8 Oct 08:27 2011

## Re: Composing a list of Enumeratees

<oleg <at> okmij.org>

2011-10-08 06:27:40 GMT

2011-10-08 06:27:40 GMT

Roma'n Gonza'lez wrote > how can one compose a list of enumeratees, is it even possible? It is possible. Composition of enumeratees is interesting because -- there are several, distinct and useful ways of doing it, -- one of the composition methods, shell-like pipelining, requires higher-rank types. Let us step back to Enumerators and Iteratees. Iteratee is a monad and composes as a monad. A list of Iteratees can be fused into a single Iteratee using the ordinary Control.Monad.sequence (or sequence_). Enumerator, an iteratee transformer, is a function of the type Iteratee el m a -> m (Iteratee el m a) which fits the patters (t -> m t) for some monad m. Enumerators thus compose as ordinary `monadic functions' using Kleisli composition: > (>>>) :: Monad m => (a -> m b) -> (b -> m c) -> (a -> m c) > f >>> g = \x -> f x >>= g (the operator (>>>) is defined in Control.Category). A list of enumerators is composed with foldl1 (>>>), which is the same as foldr1 (>>>) since (>>>) is associative.
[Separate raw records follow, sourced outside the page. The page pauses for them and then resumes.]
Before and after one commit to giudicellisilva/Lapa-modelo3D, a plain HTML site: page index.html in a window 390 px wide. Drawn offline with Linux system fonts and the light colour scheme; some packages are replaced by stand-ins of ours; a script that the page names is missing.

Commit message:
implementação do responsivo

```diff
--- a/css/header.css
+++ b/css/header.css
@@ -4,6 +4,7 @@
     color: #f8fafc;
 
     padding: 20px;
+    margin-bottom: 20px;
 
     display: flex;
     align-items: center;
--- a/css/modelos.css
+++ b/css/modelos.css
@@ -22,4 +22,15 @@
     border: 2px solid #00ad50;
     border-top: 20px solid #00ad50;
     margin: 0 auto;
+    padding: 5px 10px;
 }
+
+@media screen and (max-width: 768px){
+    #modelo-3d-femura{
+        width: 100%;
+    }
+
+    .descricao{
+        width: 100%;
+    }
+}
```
As a running example of the list of enumeratees to compose we take > takes = [take 2, take 3, take 4] Granted, the example is a bit contrived: normally we want to compose a variety of enumeratees rather than the single take. On the other hand, `take n' makes a neater example. Enumeratees are enumerators, and so compose as enumerators, through Kleisli composition: > c1 :: Monad m => Enumeratee el el m a > c1 = foldl1 (>>>) takes Composing enumerators `concatenates' their sources. Therefore, c1 is equivalent to take (2+3+4): > c1r = runIdentity $ run =<< run =<< enum_pure_1chunk [1..15] (c1 stream2list) > -- [1,2,3,4,5,6,7,8,9] If e_j is an enumeratee and i is an iteratee (for the inner stream), (e_i i) is an iteratee for the outer stream. We may use various iteratee compositions to compose (e_j i). For example, we use sequential composition > c2s :: Monad m => Iteratee el m a -> Iteratee el m [a] > c2s = \i -> sequence $ map (\e -> runI =<< e i) takes > c2sr = runIdentity $ run =<< enum_pure_1chunk [1..15] (c2s stream2list) > -- [[1,2],[3,4,5],[6,7,8,9]] or parallel composition > c2p :: Monad m => Iteratee el m a -> Iteratee el m [a] > c2p = \i -> parallel $ map (\e -> runI =<< e i) takes > where > parallel [i] = liftM (: []) i > parallel (i:t) = do > (iv,tv) <- enumPair i (parallel t) > return (iv:tv) > > c2pr = runIdentity $ run =<< enum_pure_1chunk [1..15] (c2p stream2list) > -- [[1,2],[1,2,3],[1,2,3,4]] Finally, we can compose enumeratees `telescopically': enumeratees are stream converters, which can be arranged into a pipeline -- very much like the Unix Shell pipeline -- to convert the elements of the outer stream further and further. > pipe :: Monad m => > (forall a. Enumeratee el1 el2 m a) -> Enumeratee el2 el3 m a -> > Enumeratee el1 el3 m a > pipe e12 e23 = \i3 -> e12 (e23 i3) >>= runI (see the source code for the step-wise derivation of that composition). > c4 :: Monad m => Enumeratee el el m a > c4 = take 4 `pipe` (take 3 `pipe` take 2) Piping 'take n_j' into each other is not very interesting. It is easy to see that the result is equivalent to the single take (minimum [n_1,...n_j]). > c4r = runIdentity $ run =<< enum_pure_1chunk [1..15] (runI =<< c4 stream2list) > -- [1,2] > -- indeed, c4 behaves like take (minimum [2,3,4]) == take 2 To perform the pipeline composition on the list of enumeratees via fold we need impredicative polymorphism -- or at least its emulation, using the newtype trick. The trick makes type abstractions and applications explicit. > newtype EI el1 el2 m = EI{unEI :: forall a. Enumeratee el1 el2 m a} > takes' = [EI (take 2), EI (take 3), EI (take 4)] > c4' = foldl1 (\e1 e2 -> EI (unEI e1 `pipe` unEI e2)) takes' > c4'' = foldr1 (\e1 e2 -> EI (unEI e1 `pipe` unEI e2)) takes' > -- both are equivalent to take (minimum [2,3,4]) The complete source code for the article is available at http://okmij.org/ftp/Haskell/Iteratee/Compose.hs